Rebekah Brooks, the chief executive of Rupert Murdoch's News International, personally commissioned searches by one of the private investigators used by the News of the World (NOTW) to trace the family of the murdered Surrey schoolgirl Milly Dowler.
Ms Brooks, while editor of NOTW, used Steve Whittamore – a private detective who provided the paper with the Dowlers' ex-directory home phone number – to "convert" a mobile phone number to find its registered owner. The Information Commissioner's Office (ICO), which successfully prosecuted Whittamore for breaches of the Data Protection Act in 2005, said last night it would have been illegal to obtain the mobile conversion if the details had been "blagged" from a phone company.
Ms Brooks, who said yesterday she was "shocked and appalled" at the latest hacking claims, admitted requesting the information, but she said it could be obtained by "legitimate means". She faced demands to quit last night.
News International is battling a political and commercial firestorm over the disclosure that its best-selling paper interfered with the police investigation into Milly's disappearance in March 2002 by hacking into her mobile phone and deleting messages. An emergency three-hour debate is to be held in the House of Commons today. David Cameron described the hacking as ""truly dreadful act".
The Labour leader Ed Miliband said that Mrs Brooks should "consider her conscience and consider her position".
Police confirmed there was evidence Glenn Mulcaire, the NOTW's private investigator who is accused of hacking Milly's phone, targeted the families of Holly Wells and Jessica Chapman, who were murdered in Soham in 2002.

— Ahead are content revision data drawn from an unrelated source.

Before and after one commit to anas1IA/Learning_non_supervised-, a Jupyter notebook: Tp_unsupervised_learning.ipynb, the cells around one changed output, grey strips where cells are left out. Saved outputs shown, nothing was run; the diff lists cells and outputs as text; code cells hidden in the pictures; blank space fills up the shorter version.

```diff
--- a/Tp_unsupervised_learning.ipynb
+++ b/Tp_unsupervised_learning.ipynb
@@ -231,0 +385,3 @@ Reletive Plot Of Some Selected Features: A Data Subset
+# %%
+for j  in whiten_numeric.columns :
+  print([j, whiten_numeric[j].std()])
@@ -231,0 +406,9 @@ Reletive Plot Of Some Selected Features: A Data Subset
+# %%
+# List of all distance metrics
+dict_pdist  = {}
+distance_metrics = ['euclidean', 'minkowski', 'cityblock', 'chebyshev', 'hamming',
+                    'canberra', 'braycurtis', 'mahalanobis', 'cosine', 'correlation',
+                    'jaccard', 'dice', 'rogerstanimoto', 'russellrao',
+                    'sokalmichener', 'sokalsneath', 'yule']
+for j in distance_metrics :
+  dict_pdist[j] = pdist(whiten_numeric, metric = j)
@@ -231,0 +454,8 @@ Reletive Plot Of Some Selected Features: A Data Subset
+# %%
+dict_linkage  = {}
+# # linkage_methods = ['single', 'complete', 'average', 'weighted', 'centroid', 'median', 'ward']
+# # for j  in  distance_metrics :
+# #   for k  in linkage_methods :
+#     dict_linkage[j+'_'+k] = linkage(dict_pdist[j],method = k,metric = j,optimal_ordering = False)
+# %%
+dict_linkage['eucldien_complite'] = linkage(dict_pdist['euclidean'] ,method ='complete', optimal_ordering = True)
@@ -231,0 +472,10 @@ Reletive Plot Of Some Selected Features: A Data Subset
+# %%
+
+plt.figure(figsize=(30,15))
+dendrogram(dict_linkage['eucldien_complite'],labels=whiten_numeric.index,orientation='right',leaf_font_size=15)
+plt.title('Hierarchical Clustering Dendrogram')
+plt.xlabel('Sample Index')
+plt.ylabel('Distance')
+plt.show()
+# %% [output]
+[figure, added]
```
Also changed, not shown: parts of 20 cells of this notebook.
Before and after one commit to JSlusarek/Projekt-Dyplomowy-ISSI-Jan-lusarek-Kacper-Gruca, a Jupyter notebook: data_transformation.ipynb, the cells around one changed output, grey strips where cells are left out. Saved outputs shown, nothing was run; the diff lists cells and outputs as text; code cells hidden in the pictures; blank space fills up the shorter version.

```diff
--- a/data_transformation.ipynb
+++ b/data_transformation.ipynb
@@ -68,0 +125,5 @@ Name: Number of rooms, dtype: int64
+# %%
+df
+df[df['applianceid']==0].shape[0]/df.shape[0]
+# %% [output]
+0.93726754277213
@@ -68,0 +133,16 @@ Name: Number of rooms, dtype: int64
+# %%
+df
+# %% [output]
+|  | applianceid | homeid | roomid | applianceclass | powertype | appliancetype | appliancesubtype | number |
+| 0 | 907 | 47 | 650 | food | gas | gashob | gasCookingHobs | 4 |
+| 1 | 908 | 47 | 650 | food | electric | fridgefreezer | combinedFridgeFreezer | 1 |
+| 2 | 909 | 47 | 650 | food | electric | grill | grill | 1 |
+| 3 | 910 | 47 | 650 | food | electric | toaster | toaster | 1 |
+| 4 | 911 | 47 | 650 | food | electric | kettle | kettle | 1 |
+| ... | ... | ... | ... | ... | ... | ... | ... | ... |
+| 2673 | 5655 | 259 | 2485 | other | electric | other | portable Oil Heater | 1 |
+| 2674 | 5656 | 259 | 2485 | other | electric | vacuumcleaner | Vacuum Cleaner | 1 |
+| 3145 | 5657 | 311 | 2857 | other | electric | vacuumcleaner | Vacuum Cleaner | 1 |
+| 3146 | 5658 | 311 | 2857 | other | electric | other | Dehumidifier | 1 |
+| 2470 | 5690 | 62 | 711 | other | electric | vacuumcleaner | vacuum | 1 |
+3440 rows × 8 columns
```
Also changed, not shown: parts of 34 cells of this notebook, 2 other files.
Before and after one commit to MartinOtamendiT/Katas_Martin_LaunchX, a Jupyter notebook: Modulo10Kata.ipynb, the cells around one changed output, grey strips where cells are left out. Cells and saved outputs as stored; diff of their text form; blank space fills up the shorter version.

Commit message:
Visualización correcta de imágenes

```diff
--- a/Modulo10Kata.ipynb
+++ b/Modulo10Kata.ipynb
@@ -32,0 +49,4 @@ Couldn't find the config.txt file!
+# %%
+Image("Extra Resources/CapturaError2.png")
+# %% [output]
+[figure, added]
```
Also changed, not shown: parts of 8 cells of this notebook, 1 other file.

Ms Brooks yesterday told News International staff it was "inconceivable" that she knew of or sanctioned the hacking of Milly's mobile phone. She wrote: "I am sickened that these events are alleged to have happened. Not just because I was editor of the News of the World at the time, but if the accusations are true, the devastating effect on Milly Dowler's family is unforgivable."
No evidence has been presented that Ms Brooks was aware of Mulcaire's activities surrounding Milly's disappearance. News International last night failed to comment on Ms Brooks' requests to Whittamore. Simon Greenberg, a company spokesman, said Ms Brooks would not be stepping down over the hacking of Milly's phone.Reuse content